Many things that go on in Washington are too obscure or arcane1 to capture the attention of the American people, and so does the debt ceiling2. But this year is different. The battle between Democrats and Republicans on the terms for raising it is fiercer than at any time in memory, the outcome is uncertain, and the sums of money involved are huge.
So for the next few weeks, Washington is going to be embroiled3 in a debate that is part serious economics and part summer movie cliffhanger4. As melodrama5, it may be riveting6, with spirited1 fighting between and within the two parties. But the interests at stake2 are anything but fictional3.
The debt ceiling is a limit on borrowing by the federal government to pay its bills. The current ceiling stands at just under $14.3 trillion — a level that was reached in May. For the government to borrow additional funds, the limit has to be increased. And since it is currently spending far more than it takes in4, it has to be increased soon.
Treasury Secretary Timothy Geithner says that though he can find ways to maintain current operations without new borrowing for a while, the government will hit the ceiling hard on Aug. 2. Checks to retirees or civil servants could be delayed indefinitely5. Or the federal government could do something it has never done before: Default on6 its loans.
That would be a very big deal. Investors would most likely demand higher interest rates to compensate7 them for a new risk. Moody's Investors Service said last week that, in view of8 the current impasse9, it is reviewing whether to downgrade its triple-A10 credit rating11 on U.S. government debt. Standard & Poor's issued a similar warning in April.
Congressional Republicans see this moment not just as a danger, but as an opportunity. Because of the vital need for an increase, it gives them a chance to demand major fiscal reforms.
They are appalled that the federal debt has doubled since 2003 and is on course12 to keep rising indefinitely. They want spending reduced, in the short run and the long run, and if the administration refuses, they are prepared to reject a higher debt limit, with all the consequences that portends13.
As a negotiating strategy, this approach makes good sense. President Barack Obama and congressional Democrats are not eager for strict spending curbs — neither, it should be noted, were President George W. Bush and congressional Republicans a few years back — and the importance of raising the debt limit is about the only means available to force them to go along.
Better late than never for everybody in Washington. Best case, this showdown1 prompts an agreed path to a balanced budget and debt reduction. At a minimum2, it has to produce a multitrillion-dollar down payment on that promise.

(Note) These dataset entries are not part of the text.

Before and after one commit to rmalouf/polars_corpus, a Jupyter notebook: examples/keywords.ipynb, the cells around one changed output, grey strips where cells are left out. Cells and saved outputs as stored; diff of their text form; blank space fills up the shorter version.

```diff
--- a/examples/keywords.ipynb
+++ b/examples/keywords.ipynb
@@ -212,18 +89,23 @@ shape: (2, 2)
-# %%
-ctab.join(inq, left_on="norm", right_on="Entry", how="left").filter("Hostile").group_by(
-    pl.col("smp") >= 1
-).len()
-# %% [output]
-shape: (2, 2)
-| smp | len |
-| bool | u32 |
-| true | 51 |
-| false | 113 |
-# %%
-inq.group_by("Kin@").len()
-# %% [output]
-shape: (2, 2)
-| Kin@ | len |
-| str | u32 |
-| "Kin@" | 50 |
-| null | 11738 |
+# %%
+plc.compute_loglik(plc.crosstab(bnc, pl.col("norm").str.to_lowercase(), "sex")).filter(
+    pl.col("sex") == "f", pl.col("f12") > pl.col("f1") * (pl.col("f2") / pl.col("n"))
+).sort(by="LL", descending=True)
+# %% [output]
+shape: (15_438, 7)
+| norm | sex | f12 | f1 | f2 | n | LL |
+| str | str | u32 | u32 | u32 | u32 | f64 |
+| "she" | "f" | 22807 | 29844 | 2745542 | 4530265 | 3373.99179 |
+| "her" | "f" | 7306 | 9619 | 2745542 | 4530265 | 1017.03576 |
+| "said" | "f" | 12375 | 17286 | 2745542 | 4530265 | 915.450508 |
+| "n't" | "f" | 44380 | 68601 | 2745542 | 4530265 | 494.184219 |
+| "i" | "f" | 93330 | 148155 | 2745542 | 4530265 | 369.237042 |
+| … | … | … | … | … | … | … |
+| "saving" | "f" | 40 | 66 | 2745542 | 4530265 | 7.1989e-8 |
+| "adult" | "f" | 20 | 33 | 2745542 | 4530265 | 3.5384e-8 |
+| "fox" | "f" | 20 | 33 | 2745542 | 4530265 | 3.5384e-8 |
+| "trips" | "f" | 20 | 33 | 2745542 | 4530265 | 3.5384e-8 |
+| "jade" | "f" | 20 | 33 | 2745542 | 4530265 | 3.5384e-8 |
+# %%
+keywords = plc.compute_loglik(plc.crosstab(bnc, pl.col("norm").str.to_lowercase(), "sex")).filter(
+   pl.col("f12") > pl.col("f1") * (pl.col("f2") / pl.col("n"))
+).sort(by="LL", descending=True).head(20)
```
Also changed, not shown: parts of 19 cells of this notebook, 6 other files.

The need for a resolution has, among other things, spurred the White House to propose a "fail-safe"3 plan to trigger automatic corrective measures if Washington can't put the deficit on a downward path. It has put spending restraint and fiscal responsibility at the top of the agenda, which is right where they ought to be.
It's important, of course, that the government honor its immediate obligations, for reasons both moral and economic. But it's even more vital that our leaders join together to make the decisions required to restore our fiscal solvency4 — for tomorrow, and the next day, and decades to come.
That should have been done long before now. The debt ceiling fight is a chance to see that it is not postponed once again. (595 words)